The court fight over the proposed acquisition of LSC Communications by Quad/Graphics had barely gone one round but the two printing giants said Tuesday that they mutually agreed to terminate the $1.4 billion deal.
When the deal was announced, Joel Quadracci, chairman, president and CEO of Sussex-based Quad, said it represented a “truly defining moment” for the company started by his father. Chicago-based LSC Communications represented the legacy printing business of R.R. Donnelley, the industry giant Quad had competed against for decades.
Shareholders from both companies approved the deal and Quadracci expressed optimism that regulators would sign off as well, but in June the U.S. Department of Justice filed a lawsuit seeking to block the deal.
The companies said challenging the DOJ lawsuit would come with additional costs and uncertainty.
“We are disappointed by the Justice Department’s decision to sue to block the transaction and believe that the lawsuit does not reflect the dynamics of print today and the competitive effect of digital media. However, rather than devote time and resources to prolonged litigation, we are choosing to focus on ensuring that our clients benefit from our Quad 3.0 growth strategy,” Quadracci said.

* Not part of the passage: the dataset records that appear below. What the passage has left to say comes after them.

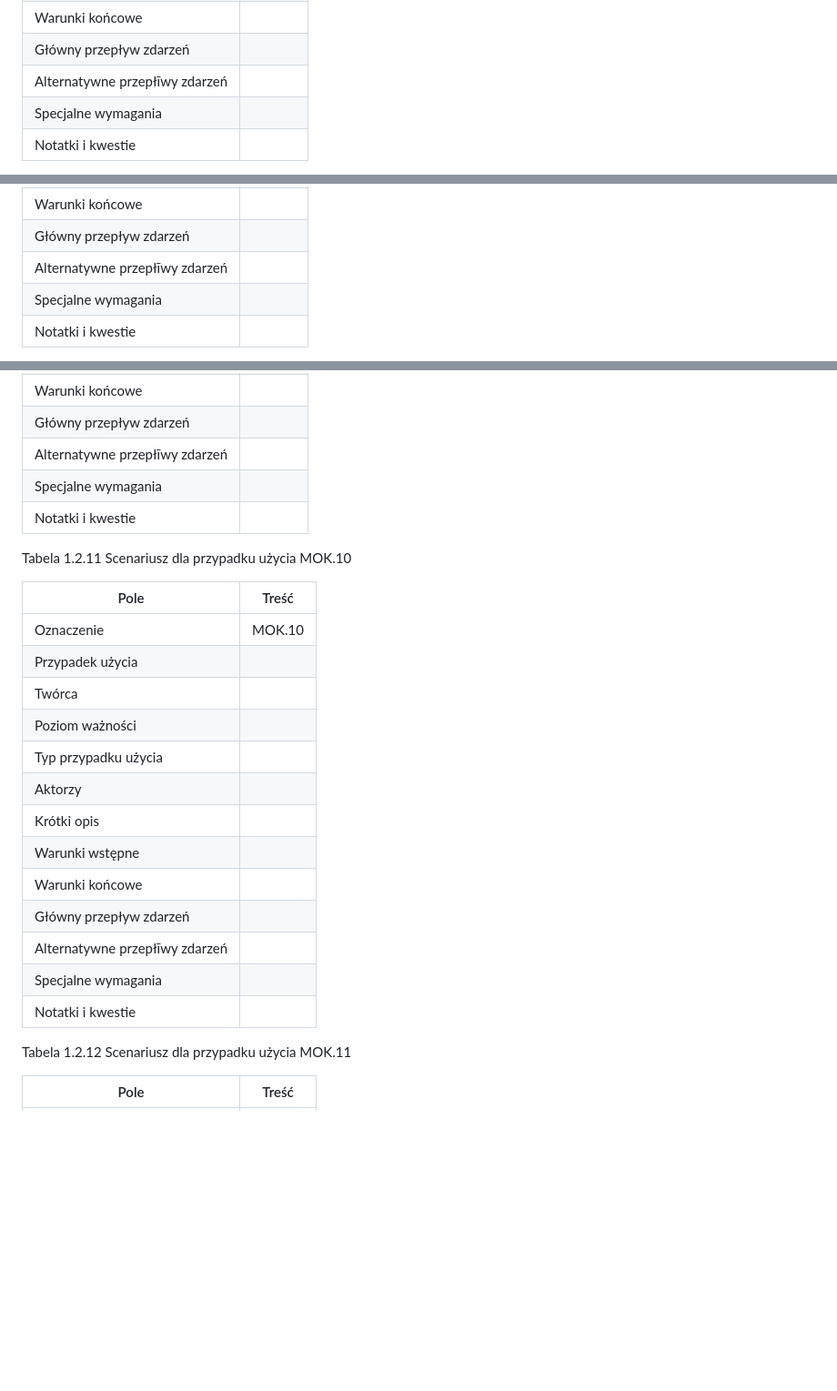
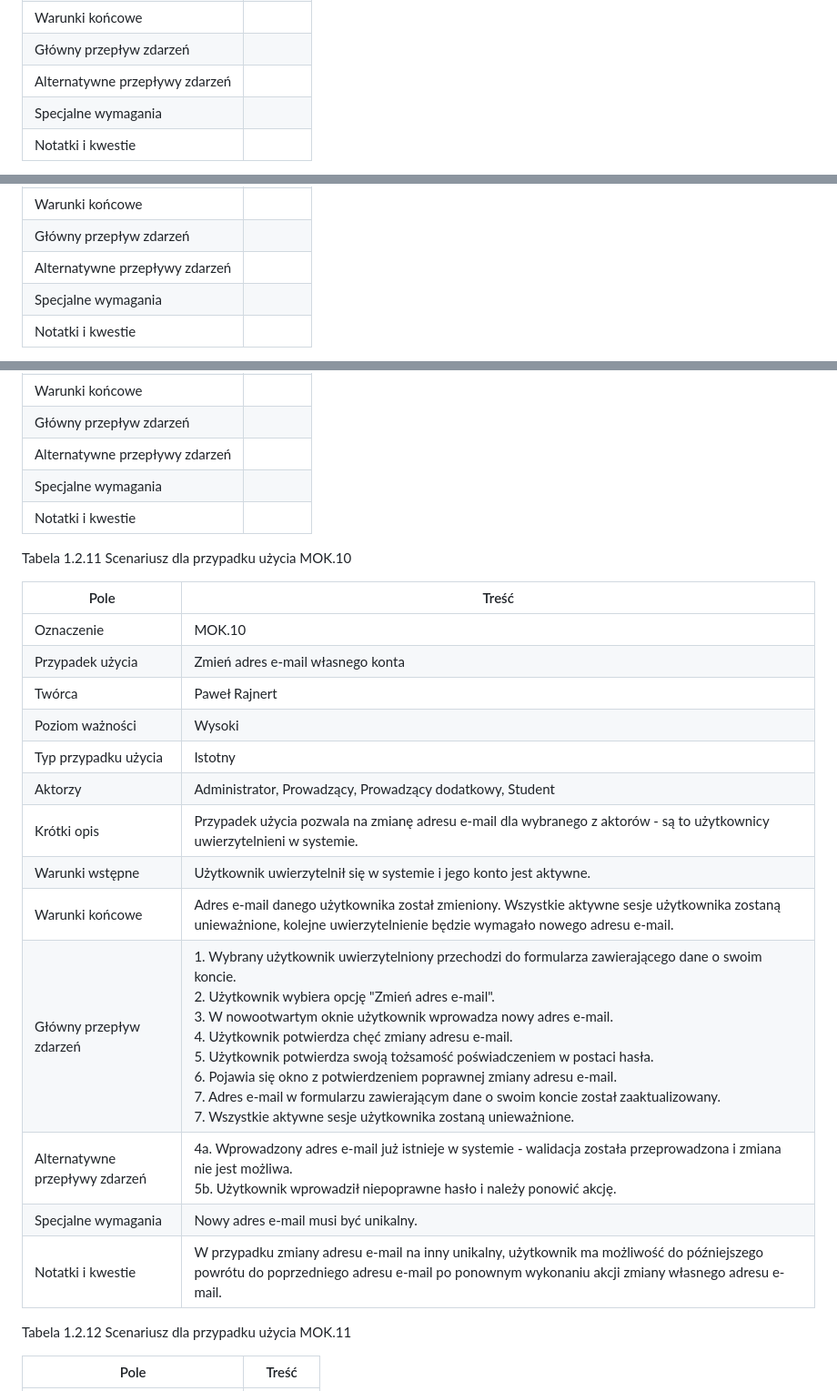
Before and after one commit to jkozlowsky/antiplagiarism-system, a Markdown page: ssbd/1wstepny/02moduly.md, 3 parts joined by grey strips. Shown at 91% size. Rendered like a GitHub page; blank space fills up the shorter version.

```diff
--- a/ssbd/1wstepny/02moduly.md
+++ b/ssbd/1wstepny/02moduly.md
@@ -151,7 +151,7 @@ Tabela 1.2.7 Scenariusz dla przypadku użycia MOK.6
 |Warunki wstępne| |
 |Warunki końcowe| |
 |Główny przepływ zdarzeń| |
-|Alternatywne przepłīwy zdarzeń| |
+|Alternatywne przepływy zdarzeń| |
 |Specjalne wymagania| |
 |Notatki i kwestie| |
 
@@ -169,7 +169,7 @@ Tabela 1.2.8 Scenariusz dla przypadku użycia MOK.7
 |Warunki wstępne| |
 |Warunki końcowe| |
 |Główny przepływ zdarzeń| |
-|Alternatywne przepłīwy zdarzeń| |
+|Alternatywne przepływy zdarzeń| |
 |Specjalne wymagania| |
 |Notatki i kwestie| |
 
@@ -205,7 +205,7 @@ Tabela 1.2.10 Scenariusz dla przypadku użycia MOK.9
 |Warunki wstępne| |
 |Warunki końcowe| |
 |Główny przepływ zdarzeń| |
-|Alternatywne przepłīwy zdarzeń| |
+|Alternatywne przepływy zdarzeń| |
 |Specjalne wymagania| |
 |Notatki i kwestie| |
 
@@ -214,18 +214,18 @@ Tabela 1.2.11 Scenariusz dla przypadku użycia MOK.10
 |Pole|Treść|
 |--|--|
 |Oznaczenie|MOK.10|
-|Przypadek użycia| |
-|Twórca| |
-|Poziom ważności| |
-|Typ przypadku użycia| |
-|Aktorzy| |
-|Krótki opis| |
-|Warunki wstępne| |
-|Warunki końcowe| |
-|Główny przepływ zdarzeń| |
-|Alternatywne przepłīwy zdarzeń| |
-|Specjalne wymagania| |
-|Notatki i kwestie| |
+|Przypadek użycia|Zmień adres e-mail własnego konta|
+|Twórca|Paweł Rajnert|
+|Poziom ważności|Wysoki|
+|Typ przypadku użycia|Istotny|
+|Aktorzy|Administrator, Prowadzący, Prowadzący dodatkowy, Student|
+|Krótki opis|Przypadek użycia pozwala na zmianę adresu e-mail dla wybranego z aktorów - są to użytkownicy uwierzytelnieni w systemie.|
+|Warunki wstępne|Użytkownik uwierzytelnił się w systemie i jego konto jest aktywne.|
+|Warunki końcowe|Adres e-mail danego użytkownika został zmieniony. Wszystkie aktywne sesje użytkownika zostaną unieważnione, kolejne uwierzytelnienie będzie wymagało nowego adresu e-mail.|
+|Główny przepływ zdarzeń|1. Wybrany użytkownik uwierzytelniony przechodzi do formularza zawierającego dane o swoim koncie.<br>2. Użytkownik wybiera opcję "Zmień adres e-mail".<br>3. W nowootwartym oknie użytkownik wprowadza nowy adres e-mail.<br>4. Użytkownik potwierdza chęć zmiany adresu e-mail.<br>5. Użytkownik potwierdza swoją tożsamość poświadczeniem w postaci hasła.<br>6. Pojawia się okno z potwierdzeniem poprawnej zmiany adresu e-mail.<br>7. Adres e-mail w formularzu zawierającym dane o swoim koncie został zaaktualizowany.<br>7. Wszystkie aktywne sesje użytkownika zostaną unieważnione.|
+|Alternatywne przepływy zdarzeń|4a. Wprowadzony adres e-mail już istnieje w systemie - walidacja została przeprowadzona i zmiana nie jest możliwa.<br>5b. Użytkownik wprowadził niepoprawne hasło i należy ponowić akcję.|
+|Specjalne wymagania|Nowy adres e-mail musi być unikalny.|
+|Notatki i kwestie|W przypadku zmiany adresu e-mail na inny unikalny, użytkownik ma możliwość do późniejszego powrótu do poprzedniego adresu e-mail po ponownym wykonaniu akcji zmiany własnego adresu e-mail.|
 
 Tabela 1.2.12 Scenariusz dla przypadku użycia MOK.11
 
```
Also changed, not shown: other parts of ssbd/1wstepny/02moduly.md (+50 -50 lines).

The DOJ argued that if the deal were approved Quad would dominate markets for magazine, catalog and book printing, allowing it to raise prices and reduce quality at the expense of publishers, retailers and consumers.
Quad pledged to “vigorously defend” the deal after the lawsuit was filed and LSC chairman, president and CEO Thomas Quinlan III said the DOJ was “wrong in its assessment of our transaction.”
Quadracci argued that printers are no longer competing amongst themselves but must deal with threats from digital advertising. He noted the entire printing industry has combined revenue of $76 billion in revenue while Google and Facebook have more than $75 billion in digital ad revenue.
But the government pointed to printing contracts where Quad and LSC were competing against each other and offering millions of dollars in various incentives to lure or keep customers.
The court case, however, never reached a conclusion on the competition issues. The case was scheduled to go to trial in mid-November after a judge sided with the DOJ over Quad and LSC.
The companies had asked for an expedited hearing process, citing a clause in their merger agreement that would terminate the deal if it was not completed by Oct. 30, one year after it was initially announced. Quad also faced the prospect of paying LSC a $45 million fee if the deal was not completed by the deadline. The company will pay LSC the fee as part of the agreement to terminate the deal.
The government argued the deadline was an artificial one and the companies could extend it if they wanted to. Quad and LSC had planned to complete the deal by mid-2019 and argued that they either had to close on the transaction by the deadline or start their own separate actions. The companies’ own projections suggest they face a combined $1.5 billion drop in sales by 2022 without the deal and additional actions, according to securities filings.
According to court records, LSC was open to a short extension of the deadline but Quad did not want to entertain the possibility.